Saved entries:
================

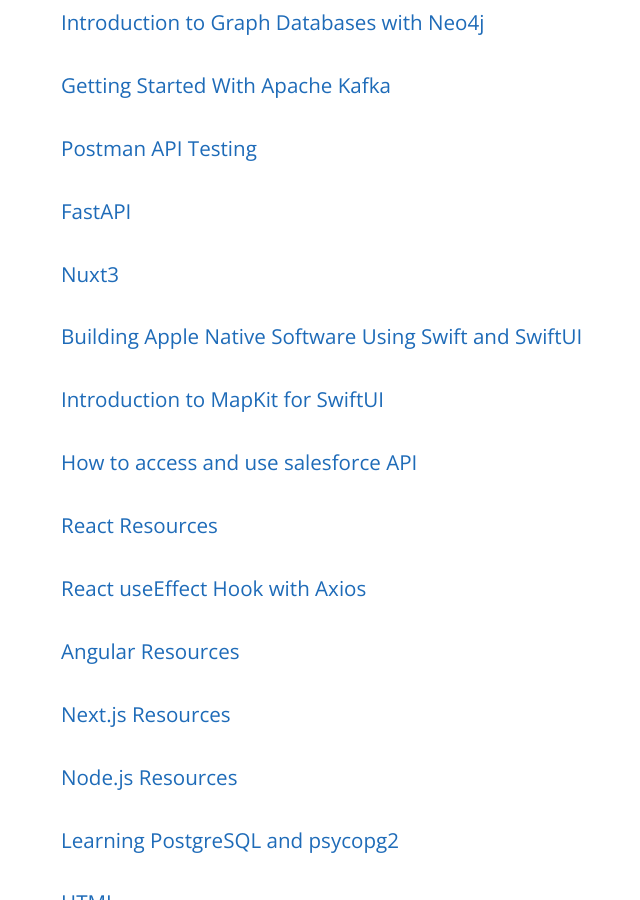
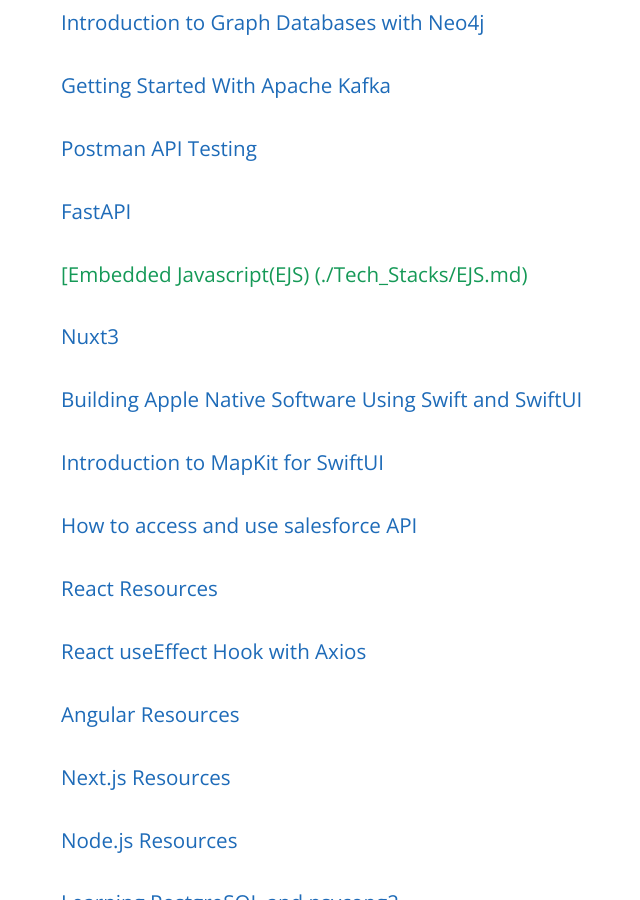
Before and after one commit to learning-software-engineering/learning-software-engineering.github.io, a Jekyll site: the page built from Topics/Tech_Stacks.md, in a window 1280 px wide and 900 px high, scrolled down 528 px. Shown: the whole window, without its empty margins (163-803 px from the left). Built offline with Jekyll 4.4.1, drawn with Linux system fonts in a browser that asks for light colours; our own code applies the rules of GitHub Pages for plain Markdown files.

Commit message:
Update Tech_Stacks.md

```diff
--- a/Topics/Tech_Stacks.md
+++ b/Topics/Tech_Stacks.md
@@ -11,6 +11,8 @@
 ### [Postman API Testing](./Tech_Stacks/Postman_Backend_Testing.md)
 
 ### [FastAPI](./Tech_Stacks/FastAPI.md)
+
+### [Embedded Javascript(EJS) (./Tech_Stacks/EJS.md)
 
 ### [Nuxt3](./Tech_Stacks/Nuxt3.md)
 
```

================

Output the data exactly. Pictures don't belong in the result.

> [REPLY]:
Before and after one commit to learning-software-engineering/learning-software-engineering.github.io, a Jekyll site: the page built from Topics/Tech_Stacks.md, in a window 1280 px wide and 900 px high, scrolled down 528 px. Shown: the whole window, without its empty margins (163-803 px from the left). Built offline with Jekyll 4.4.1, drawn with Linux system fonts in a browser that asks for light colours; our own code applies the rules of GitHub Pages for plain Markdown files.

Commit message:
Update Tech_Stacks.md

```diff
--- a/Topics/Tech_Stacks.md
+++ b/Topics/Tech_Stacks.md
@@ -11,6 +11,8 @@
 ### [Postman API Testing](./Tech_Stacks/Postman_Backend_Testing.md)
 
 ### [FastAPI](./Tech_Stacks/FastAPI.md)
+
+### [Embedded Javascript(EJS) (./Tech_Stacks/EJS.md)
 
 ### [Nuxt3](./Tech_Stacks/Nuxt3.md)
 
```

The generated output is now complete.